Confessions of a Recovering Serial-Interrupter
I started raising my hand as a little girl when I wanted to be heard; at the dinner table, in the living room, during family night. I say “heard” here because I could speak freely, but as the youngest of four, I did not often feel heard. It often felt like my turn never came or, when I did begin speaking, people quickly moved on or talked over me.
I’m not exactly sure when I became an interrupter, but it happened far too soon. In my eagerness to be heard, I forgot how to listen. I’d apologize for being a “serial interrupter” and insist that it meant I was so involved in conversation, I couldn’t help jumping in. I genuinely viewed myself as a good listener and engaging conversationalist.
Truthfully, I spoke rapid-fire for fear that my turn would not come or my words would come too late to matter. Experience showed me that little girls, then teen girls, then women, were continually at a disadvantage. This felt especially true at church, where the division between power and authority became increasingly apparent from 12 on. So, I learned to be bolder, more confident, and more insistent, just to be heard. And maybe, just maybe, other women would speak up too.

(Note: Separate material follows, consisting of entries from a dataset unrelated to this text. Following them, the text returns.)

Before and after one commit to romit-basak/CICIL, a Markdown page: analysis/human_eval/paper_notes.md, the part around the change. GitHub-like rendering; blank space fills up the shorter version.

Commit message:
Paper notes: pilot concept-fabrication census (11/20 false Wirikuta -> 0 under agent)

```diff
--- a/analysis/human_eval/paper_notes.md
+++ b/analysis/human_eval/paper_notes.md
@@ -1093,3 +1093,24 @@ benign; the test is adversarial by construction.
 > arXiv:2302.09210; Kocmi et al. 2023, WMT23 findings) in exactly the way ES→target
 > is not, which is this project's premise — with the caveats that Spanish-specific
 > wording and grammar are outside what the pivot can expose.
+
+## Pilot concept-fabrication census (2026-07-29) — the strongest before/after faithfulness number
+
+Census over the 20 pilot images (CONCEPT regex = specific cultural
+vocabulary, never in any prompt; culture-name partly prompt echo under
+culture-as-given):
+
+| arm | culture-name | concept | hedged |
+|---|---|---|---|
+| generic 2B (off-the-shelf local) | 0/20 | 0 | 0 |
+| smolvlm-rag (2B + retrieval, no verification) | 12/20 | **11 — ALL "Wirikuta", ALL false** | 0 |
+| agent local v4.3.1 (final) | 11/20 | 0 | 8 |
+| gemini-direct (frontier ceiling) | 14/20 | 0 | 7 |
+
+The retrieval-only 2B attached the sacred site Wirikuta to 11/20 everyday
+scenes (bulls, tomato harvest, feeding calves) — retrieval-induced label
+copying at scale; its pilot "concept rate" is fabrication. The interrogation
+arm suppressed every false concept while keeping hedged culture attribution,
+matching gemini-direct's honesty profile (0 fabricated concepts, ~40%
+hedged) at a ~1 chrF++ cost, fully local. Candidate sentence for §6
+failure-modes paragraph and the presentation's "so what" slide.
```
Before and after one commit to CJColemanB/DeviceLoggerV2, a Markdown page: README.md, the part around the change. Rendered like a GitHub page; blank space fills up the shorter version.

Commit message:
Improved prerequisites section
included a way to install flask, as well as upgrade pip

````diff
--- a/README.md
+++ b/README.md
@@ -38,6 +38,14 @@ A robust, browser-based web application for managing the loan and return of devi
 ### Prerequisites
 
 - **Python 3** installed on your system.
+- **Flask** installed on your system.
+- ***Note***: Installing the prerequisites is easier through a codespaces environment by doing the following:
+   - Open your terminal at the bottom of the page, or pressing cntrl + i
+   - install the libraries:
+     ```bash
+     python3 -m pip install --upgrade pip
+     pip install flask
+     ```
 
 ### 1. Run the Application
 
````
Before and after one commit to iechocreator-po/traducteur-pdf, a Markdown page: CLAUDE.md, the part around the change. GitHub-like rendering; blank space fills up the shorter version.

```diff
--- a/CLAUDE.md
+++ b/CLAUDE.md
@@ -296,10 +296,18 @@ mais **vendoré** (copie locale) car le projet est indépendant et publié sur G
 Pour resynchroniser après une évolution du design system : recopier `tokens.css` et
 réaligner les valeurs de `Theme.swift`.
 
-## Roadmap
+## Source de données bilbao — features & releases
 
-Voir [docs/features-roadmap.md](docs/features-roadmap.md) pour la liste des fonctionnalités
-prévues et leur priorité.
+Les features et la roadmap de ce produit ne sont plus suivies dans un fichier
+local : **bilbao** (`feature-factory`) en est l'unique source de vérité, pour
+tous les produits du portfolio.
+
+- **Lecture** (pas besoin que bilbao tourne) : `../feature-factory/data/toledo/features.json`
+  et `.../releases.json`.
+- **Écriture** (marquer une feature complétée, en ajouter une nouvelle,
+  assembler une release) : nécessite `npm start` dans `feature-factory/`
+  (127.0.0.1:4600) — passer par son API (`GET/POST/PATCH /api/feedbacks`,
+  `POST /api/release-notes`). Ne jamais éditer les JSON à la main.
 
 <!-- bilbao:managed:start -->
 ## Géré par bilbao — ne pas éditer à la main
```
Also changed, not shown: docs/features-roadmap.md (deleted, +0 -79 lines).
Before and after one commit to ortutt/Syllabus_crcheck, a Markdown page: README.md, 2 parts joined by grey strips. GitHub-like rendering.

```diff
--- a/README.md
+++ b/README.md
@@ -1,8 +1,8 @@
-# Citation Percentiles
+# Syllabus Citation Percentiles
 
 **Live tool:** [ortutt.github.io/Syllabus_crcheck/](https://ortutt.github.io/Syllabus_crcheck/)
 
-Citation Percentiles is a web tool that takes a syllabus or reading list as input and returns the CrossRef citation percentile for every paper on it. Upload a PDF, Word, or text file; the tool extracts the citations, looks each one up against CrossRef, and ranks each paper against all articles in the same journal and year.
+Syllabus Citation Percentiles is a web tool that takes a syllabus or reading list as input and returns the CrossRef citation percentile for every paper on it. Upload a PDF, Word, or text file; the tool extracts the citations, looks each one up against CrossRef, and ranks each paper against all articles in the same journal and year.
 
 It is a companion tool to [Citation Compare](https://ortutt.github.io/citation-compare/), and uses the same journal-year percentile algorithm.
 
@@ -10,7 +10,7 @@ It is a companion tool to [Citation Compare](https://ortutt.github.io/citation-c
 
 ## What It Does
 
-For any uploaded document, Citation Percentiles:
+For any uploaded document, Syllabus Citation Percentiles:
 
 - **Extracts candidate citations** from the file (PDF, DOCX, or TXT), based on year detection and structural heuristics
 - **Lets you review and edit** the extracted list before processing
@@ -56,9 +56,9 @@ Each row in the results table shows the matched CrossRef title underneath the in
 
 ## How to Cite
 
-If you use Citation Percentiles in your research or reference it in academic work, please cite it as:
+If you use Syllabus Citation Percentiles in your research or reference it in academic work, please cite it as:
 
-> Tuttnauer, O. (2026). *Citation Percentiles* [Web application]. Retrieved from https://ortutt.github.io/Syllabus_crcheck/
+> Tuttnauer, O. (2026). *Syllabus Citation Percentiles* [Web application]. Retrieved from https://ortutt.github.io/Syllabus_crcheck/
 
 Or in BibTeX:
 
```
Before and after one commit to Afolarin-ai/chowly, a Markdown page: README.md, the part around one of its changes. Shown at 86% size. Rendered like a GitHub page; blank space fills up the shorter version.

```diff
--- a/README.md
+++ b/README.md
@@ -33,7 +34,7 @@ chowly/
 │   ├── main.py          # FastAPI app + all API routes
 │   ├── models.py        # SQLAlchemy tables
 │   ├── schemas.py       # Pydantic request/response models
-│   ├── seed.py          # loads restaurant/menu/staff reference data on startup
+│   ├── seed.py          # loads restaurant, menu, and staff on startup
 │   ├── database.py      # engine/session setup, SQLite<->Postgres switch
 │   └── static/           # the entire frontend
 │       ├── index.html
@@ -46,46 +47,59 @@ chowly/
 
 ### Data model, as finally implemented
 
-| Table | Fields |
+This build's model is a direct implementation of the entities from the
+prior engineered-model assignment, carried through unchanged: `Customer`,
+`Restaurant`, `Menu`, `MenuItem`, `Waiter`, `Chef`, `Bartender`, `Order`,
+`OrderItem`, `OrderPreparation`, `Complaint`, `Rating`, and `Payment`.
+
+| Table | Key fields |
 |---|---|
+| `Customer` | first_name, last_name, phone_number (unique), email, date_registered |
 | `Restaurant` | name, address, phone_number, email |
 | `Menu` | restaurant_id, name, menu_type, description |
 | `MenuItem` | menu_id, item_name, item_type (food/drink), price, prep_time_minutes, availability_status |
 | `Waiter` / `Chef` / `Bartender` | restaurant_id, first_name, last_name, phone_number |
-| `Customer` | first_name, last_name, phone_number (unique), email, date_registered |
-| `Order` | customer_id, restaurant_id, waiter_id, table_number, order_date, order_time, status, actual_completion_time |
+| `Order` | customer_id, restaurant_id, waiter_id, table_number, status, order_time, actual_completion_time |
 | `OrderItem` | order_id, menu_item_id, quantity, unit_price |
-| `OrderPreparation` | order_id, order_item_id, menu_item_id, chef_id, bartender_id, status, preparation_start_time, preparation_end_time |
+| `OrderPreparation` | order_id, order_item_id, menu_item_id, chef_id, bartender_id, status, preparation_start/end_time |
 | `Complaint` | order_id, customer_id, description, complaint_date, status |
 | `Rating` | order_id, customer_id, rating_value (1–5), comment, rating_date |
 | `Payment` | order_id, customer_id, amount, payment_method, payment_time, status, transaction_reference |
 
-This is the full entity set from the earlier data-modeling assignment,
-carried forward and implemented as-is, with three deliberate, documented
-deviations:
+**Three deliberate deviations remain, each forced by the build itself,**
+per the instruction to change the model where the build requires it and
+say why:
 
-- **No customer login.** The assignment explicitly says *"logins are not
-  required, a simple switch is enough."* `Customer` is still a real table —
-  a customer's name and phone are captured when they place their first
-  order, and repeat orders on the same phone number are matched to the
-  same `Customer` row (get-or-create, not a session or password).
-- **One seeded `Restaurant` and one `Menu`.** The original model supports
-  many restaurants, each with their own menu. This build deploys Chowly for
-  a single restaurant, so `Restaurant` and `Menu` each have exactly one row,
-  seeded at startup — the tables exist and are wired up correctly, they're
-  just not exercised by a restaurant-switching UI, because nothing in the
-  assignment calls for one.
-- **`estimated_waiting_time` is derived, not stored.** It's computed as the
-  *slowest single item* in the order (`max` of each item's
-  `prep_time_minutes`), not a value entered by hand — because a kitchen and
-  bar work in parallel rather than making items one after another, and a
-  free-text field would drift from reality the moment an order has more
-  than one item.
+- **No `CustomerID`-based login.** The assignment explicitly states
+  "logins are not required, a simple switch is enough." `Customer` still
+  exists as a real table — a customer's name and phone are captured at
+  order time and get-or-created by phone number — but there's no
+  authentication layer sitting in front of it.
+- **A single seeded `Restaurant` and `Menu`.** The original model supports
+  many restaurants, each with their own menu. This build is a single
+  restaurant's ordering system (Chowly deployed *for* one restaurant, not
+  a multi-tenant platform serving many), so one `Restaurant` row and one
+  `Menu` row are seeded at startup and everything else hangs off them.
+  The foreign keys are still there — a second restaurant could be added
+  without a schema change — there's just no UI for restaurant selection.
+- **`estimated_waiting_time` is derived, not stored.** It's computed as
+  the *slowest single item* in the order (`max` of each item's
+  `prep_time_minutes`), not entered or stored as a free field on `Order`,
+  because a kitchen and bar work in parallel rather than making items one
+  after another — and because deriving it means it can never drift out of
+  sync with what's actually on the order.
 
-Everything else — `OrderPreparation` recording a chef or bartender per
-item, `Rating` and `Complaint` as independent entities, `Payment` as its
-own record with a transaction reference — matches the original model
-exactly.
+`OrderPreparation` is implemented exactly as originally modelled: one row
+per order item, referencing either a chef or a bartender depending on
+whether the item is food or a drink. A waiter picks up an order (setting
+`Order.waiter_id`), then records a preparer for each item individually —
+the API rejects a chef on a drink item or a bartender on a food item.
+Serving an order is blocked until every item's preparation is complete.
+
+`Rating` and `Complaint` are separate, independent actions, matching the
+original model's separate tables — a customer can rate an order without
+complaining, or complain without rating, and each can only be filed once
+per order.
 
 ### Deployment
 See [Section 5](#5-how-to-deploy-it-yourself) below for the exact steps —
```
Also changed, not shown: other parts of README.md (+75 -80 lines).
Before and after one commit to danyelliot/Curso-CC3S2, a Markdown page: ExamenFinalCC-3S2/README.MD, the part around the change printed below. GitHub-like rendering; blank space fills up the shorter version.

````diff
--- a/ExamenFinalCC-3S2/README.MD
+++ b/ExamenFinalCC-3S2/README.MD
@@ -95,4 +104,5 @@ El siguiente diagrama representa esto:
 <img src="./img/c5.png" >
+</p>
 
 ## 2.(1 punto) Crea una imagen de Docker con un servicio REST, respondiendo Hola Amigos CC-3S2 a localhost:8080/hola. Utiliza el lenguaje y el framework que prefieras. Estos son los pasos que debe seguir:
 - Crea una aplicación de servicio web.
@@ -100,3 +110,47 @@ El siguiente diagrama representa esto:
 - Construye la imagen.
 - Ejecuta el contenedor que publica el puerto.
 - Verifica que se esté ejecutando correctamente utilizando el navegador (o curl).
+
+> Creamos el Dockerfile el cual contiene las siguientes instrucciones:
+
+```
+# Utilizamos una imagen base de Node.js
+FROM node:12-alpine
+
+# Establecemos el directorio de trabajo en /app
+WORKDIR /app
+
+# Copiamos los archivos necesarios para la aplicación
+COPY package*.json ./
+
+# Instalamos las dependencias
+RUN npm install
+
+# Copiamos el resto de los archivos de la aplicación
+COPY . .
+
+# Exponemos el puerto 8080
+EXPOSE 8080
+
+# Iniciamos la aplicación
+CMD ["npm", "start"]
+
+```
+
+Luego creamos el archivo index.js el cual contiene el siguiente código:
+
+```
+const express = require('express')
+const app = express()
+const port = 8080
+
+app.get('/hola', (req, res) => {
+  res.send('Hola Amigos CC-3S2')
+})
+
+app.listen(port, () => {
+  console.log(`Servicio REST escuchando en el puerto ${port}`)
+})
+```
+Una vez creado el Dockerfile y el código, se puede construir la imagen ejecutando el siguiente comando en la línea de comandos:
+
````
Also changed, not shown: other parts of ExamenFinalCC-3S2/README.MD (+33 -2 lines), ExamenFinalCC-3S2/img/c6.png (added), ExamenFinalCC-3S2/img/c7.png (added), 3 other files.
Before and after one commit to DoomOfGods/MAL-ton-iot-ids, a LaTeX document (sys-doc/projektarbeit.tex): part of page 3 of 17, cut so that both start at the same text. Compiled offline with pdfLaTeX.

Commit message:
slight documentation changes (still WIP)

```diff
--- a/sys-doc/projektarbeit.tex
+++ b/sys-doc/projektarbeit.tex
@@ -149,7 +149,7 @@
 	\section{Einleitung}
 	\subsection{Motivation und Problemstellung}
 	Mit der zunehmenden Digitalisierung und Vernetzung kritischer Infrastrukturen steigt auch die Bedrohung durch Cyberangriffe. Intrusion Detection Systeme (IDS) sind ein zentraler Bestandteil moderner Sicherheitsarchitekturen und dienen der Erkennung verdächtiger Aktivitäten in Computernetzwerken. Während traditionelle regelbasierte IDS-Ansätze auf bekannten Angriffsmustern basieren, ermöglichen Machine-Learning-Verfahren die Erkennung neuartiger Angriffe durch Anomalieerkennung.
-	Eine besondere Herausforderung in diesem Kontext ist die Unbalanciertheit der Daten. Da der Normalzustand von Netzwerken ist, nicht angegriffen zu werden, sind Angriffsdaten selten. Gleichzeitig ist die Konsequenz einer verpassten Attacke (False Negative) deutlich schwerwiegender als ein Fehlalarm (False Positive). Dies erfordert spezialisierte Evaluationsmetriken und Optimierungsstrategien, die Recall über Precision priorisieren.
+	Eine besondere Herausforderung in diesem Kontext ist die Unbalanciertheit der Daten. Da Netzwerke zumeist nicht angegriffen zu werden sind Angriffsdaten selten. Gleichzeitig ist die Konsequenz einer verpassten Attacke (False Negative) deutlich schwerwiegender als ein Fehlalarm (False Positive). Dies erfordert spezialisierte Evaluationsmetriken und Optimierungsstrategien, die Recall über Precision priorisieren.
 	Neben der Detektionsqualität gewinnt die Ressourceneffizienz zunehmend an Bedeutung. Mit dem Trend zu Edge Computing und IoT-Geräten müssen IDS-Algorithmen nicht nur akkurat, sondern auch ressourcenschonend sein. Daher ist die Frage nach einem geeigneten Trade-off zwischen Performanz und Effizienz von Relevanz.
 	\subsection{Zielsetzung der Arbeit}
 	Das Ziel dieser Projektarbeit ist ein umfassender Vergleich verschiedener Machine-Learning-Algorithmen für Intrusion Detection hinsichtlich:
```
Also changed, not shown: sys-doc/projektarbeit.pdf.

Except in my eagerness to be heard, I actually silenced other women; women I cared deeply for and respected. Two friends pushed back on two separate occasions, labeling my behavior as self-centered, selfish, and attention-seeking. I was devastated because I knew they were partially right and their critiques spoke to my every insecurity. My desire to be heard, to say something meaningful, and to have a place in every conversation meant I hurt and silenced others. I’m grateful for their bravery in pushing back and calling out.
I apologized and dedicated myself to de-centering myself in conversation and learning to listen. I often did—and do—get it wrong. Throughout my life, I’ve struggled with this desire to be heard and to say something meaningful; something that could make a real, lasting impact. So, I’ve written for a newspaper, created a blog, joined the women’s march, become politically engaged, and written guest posts. I’ve also joined private communities to commune with people in anger, hurt, sadness, mourning, rejoicing, criticizing, mocking, encouraging, and laughing.
These groups became essential in creating a sense of belonging when it felt as though I belonged nowhere. I discovered I was not alone in my thoughts and feelings. I built friendships amongst acceptance and trust. I also walked into quicksand of my own making and rapidly discovered my privilege, my biases, my prejudices, and the ways I continued to silence and harm others through my language, my actions, and my silence.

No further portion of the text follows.